Since 2018, the "CatAct" measurement line at the KIT synchrotron has allowed the combination of catalytic reactions for the production of hydrogen or CO2 reduction with operando X-ray absorption spectroscopy. Highlights were, for example, the production of synthetic fuels at 30 bar or CO2 methanation under dynamic conditions. Thus, the CatAct measuring line is already building a bridge to industry. The new catalysis research platform "CatLab" in Berlin-Adlershof, which HZB and the MPG have been jointly building and operating since December 2020, is also intended to serve this goal. Here, chemical conversion processes based on novel customised (chemo, electro and photo) catalysts are to be developed on an industrial scale.

Basic research on catalysis is currently bundled, for example, in the priority programme SPP2080 "Catalysts and reactors under dynamic operating conditions for energy storage and conversion", in which research is being conducted, among other things, on reactivating catalysts in quiescent phases and increasing the yield of the desired reaction products. Many groups in SPP2080 use synchrotron radiation, as does KIT's DFG Collaborative Research Centre "TrackAct - Tracking Active Centres in Heterogeneous Catalysts for Emission Control".

"Today, the chemical industry still uses almost entirely fossil raw materials for the production of chemical products. Converting this to renewable ones is a major challenge. Synchrotron radiation is a unique key to this, because it allows us to observe how the catalysts needed for this work - "operando" in technical jargon. Only in this way can materials be developed in a targeted and efficient manner and create a basis for computer-aided design," says Prof. Jan-Dierk Grunwaldt, KFS chairman and himself involved as a researcher at KIT in the conversion of wind and solar energy or biomass into chemical products.

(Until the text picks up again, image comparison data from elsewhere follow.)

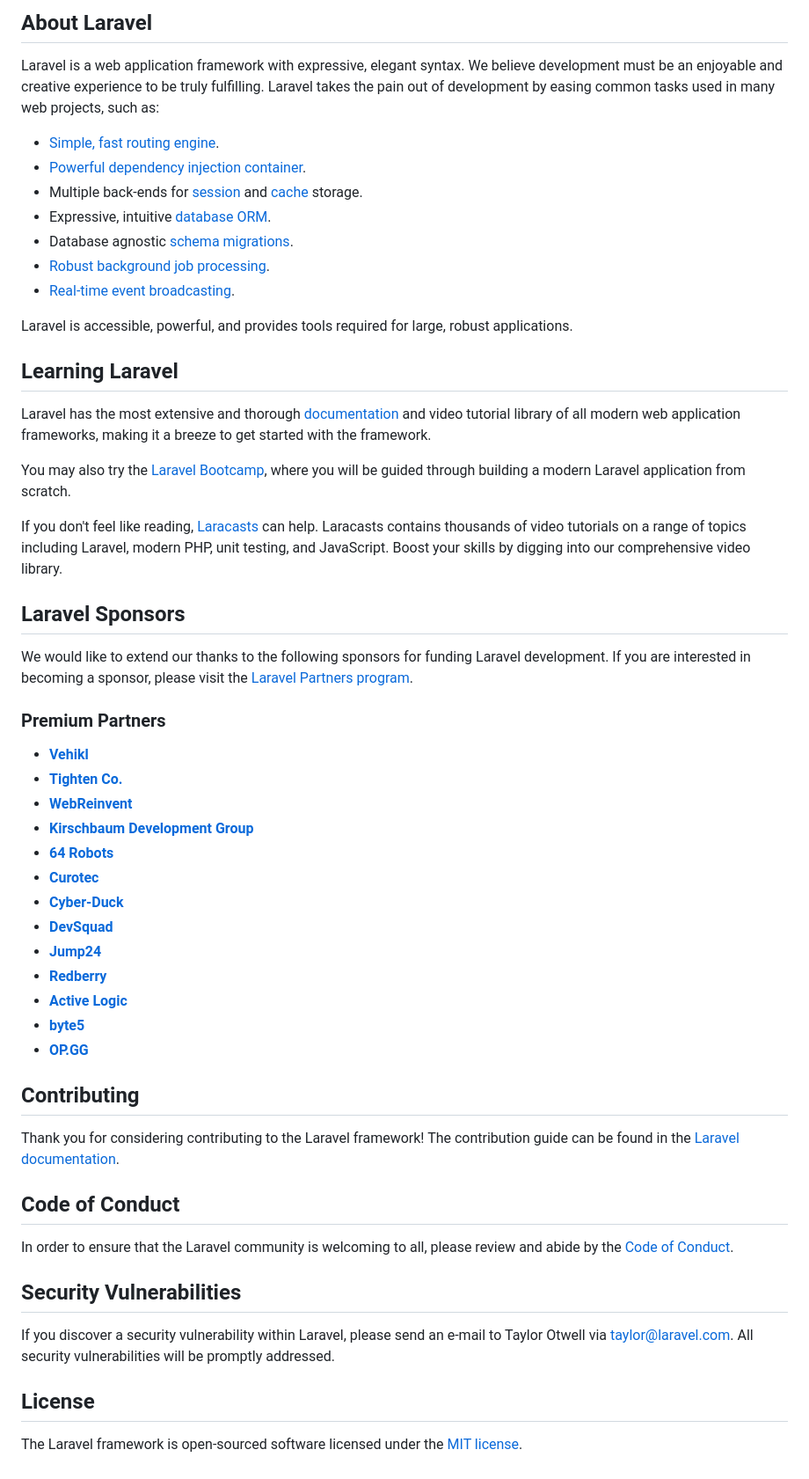
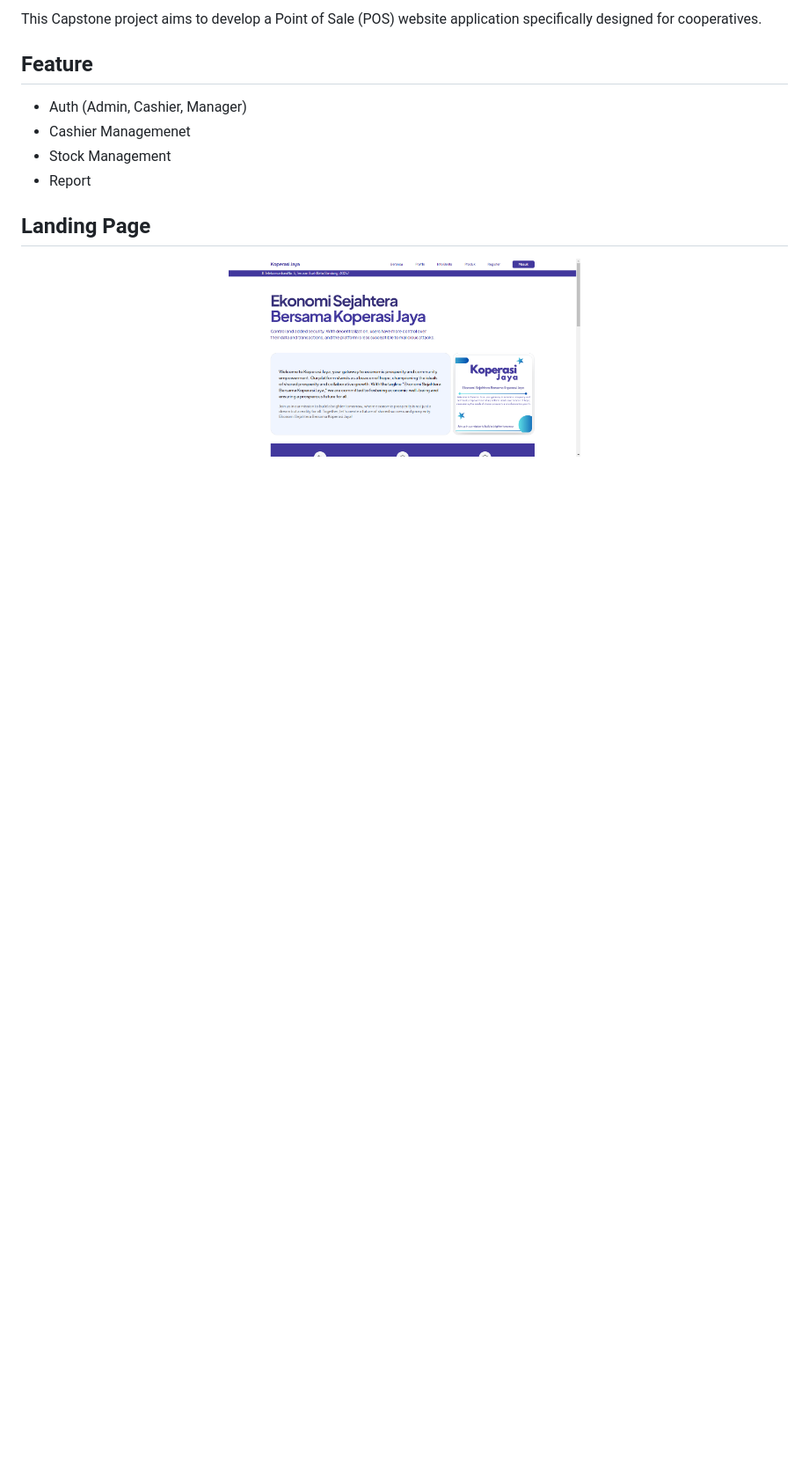
Before and after one commit to adinfahru/pos-koperasi, a Markdown page: README.md, the part around the change printed below. Shown: that part at 88% size. Drawn GitHub-style; pictures changed too: public/images/landing-page.png (added); blank space fills up the shorter version.

```diff
--- a/README.md
+++ b/README.md
@@ -9,58 +4,13 @@
 
-## About Laravel
+This Capstone project aims to develop a Point of Sale (POS) website application specifically designed for cooperatives.
 
-Laravel is a web application framework with expressive, elegant syntax. We believe development must be an enjoyable and creative experience to be truly fulfilling. Laravel takes the pain out of development by easing common tasks used in many web projects, such as:
+## Feature
 
-- [Simple, fast routing engine](https://laravel.com/docs/routing).
-- [Powerful dependency injection container](https://laravel.com/docs/container).
-- Multiple back-ends for [session](https://laravel.com/docs/session) and [cache](https://laravel.com/docs/cache) storage.
-- Expressive, intuitive [database ORM](https://laravel.com/docs/eloquent).
-- Database agnostic [schema migrations](https://laravel.com/docs/migrations).
-- [Robust background job processing](https://laravel.com/docs/queues).
-- [Real-time event broadcasting](https://laravel.com/docs/broadcasting).
+- Auth (Admin, Cashier, Manager)
+- Cashier Managemenet
+- Stock Management
+- Report
 
-Laravel is accessible, powerful, and provides tools required for large, robust applications.
+## Landing Page
 
-## Learning Laravel
-
-Laravel has the most extensive and thorough [documentation](https://laravel.com/docs) and video tutorial library of all modern web application frameworks, making it a breeze to get started with the framework.
-
-You may also try the [Laravel Bootcamp](https://bootcamp.laravel.com), where you will be guided through building a modern Laravel application from scratch.
-
-If you don't feel like reading, [Laracasts](https://laracasts.com) can help. Laracasts contains thousands of video tutorials on a range of topics including Laravel, modern PHP, unit testing, and JavaScript. Boost your skills by digging into our comprehensive video library.
-
-## Laravel Sponsors
-
-We would like to extend our thanks to the following sponsors for funding Laravel development. If you are interested in becoming a sponsor, please visit the [Laravel Partners program](https://partners.laravel.com).
-
-### Premium Partners
-
-- **[Vehikl](https://vehikl.com/)**
-- **[Tighten Co.](https://tighten.co)**
-- **[WebReinvent](https://webreinvent.com/)**
-- **[Kirschbaum Development Group](https://kirschbaumdevelopment.com)**
-- **[64 Robots](https://64robots.com)**
-- **[Curotec](https://www.curotec.com/services/technologies/laravel/)**
-- **[Cyber-Duck](https://cyber-duck.co.uk)**
-- **[DevSquad](https://devsquad.com/hire-laravel-developers)**
-- **[Jump24](https://jump24.co.uk)**
-- **[Redberry](https://redberry.international/laravel/)**
-- **[Active Logic](https://activelogic.com)**
-- **[byte5](https://byte5.de)**
-- **[OP.GG](https://op.gg)**
-
-## Contributing
-
-Thank you for considering contributing to the Laravel framework! The contribution guide can be found in the [Laravel documentation](https://laravel.com/docs/contributions).
-
-## Code of Conduct
-
-In order to ensure that the Laravel community is welcoming to all, please review and abide by the [Code of Conduct](https://laravel.com/docs/contributions#code-of-conduct).
-
-## Security Vulnerabilities
-
-If you discover a security vulnerability within Laravel, please send an e-mail to Taylor Otwell via [taylor@laravel.com](mailto:taylor@laravel.com). All security vulnerabilities will be promptly addressed.
-
-## License
-
-The Laravel framework is open-sourced software licensed under the [MIT license](https://opensource.org/licenses/MIT).
+<p align="center"><a href="" target="_blank"><img src="/public/images/landing-page.png" width="400" alt="Laravel Logo"></a></p>
```
Also changed, not shown: other parts of README.md (+2 -7 lines), public/images/Laravel.png (added), 7 other files.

Examples from research

In order to tailor optimise catalysts for the desired application, one must know their properties and understand their function. Moreover, it is not only about efficiency, but also about cost savings, sustainability and stability. In the most widely used type of electrolysis, PEM electrolysis, for example, the very rare and expensive metal iridium is used, which costs up to 40 times as much as gold. In recent years, it has been possible to significantly reduce the amount of iridium. In the following, examples are listed that show what insights synchrotron radiation offers and how these help to improve catalysis.

Green hydrogen: faster progress with modern X-ray sources, HZB, 07 October 2022

Three Eyes See More than Two, HZB/TU Wien and FHI Berlin, 28 September 2022

European Young Chemists’ Award for Sebastian Weber, EYCA, 26 September 2022

On the way to Green Ammonia, Max-Planck-Institut für Kohlenforschung / DESY, 19 September 2022

Green hydrogen: Nanostructured nickel silicide shines as a catalyst, TU Berlin / FU Berlin / HZB, 11 August 2022

Live view into catalyst materials, DESY / KIT, 06 April 2022

Molecule snapshot by explosion, European XFEL / DESY, Univ. Frankfurt et al., 21 February 2022

Innovative catalysts: An expert review, HZB / TU Berlin, 15 February 2022

Hydrogen hope, DESY (femto), November 2021

Unprecedented view of a single catalyst nanoparticle at work, DESY / ESRF, KIT, 01 October 2021

Green Hydrogen: Focus on the Catalyst Surface, KIT / HI-ERN, 17 August 2021

Zinc oxide: key component for the methanol synthesis reaction over copper catalysts, Fritz-Haber-Institut der Max-Planck-Gesellschaft, 04 March 2021

Three-dimensional View of Catalysts in Action, KIT / PSI, European XFEL et al., 15 December 2020

Hydrochloric acid boosts catalyst activity, DESY / TU München, 07 September 2020

Bespoke Catalysts for Power-to-X, KIT / IMVT, IKFT, 02 July 2020

Catalysts: Efficient hydrogen production via structure, HZB, 02 June 2020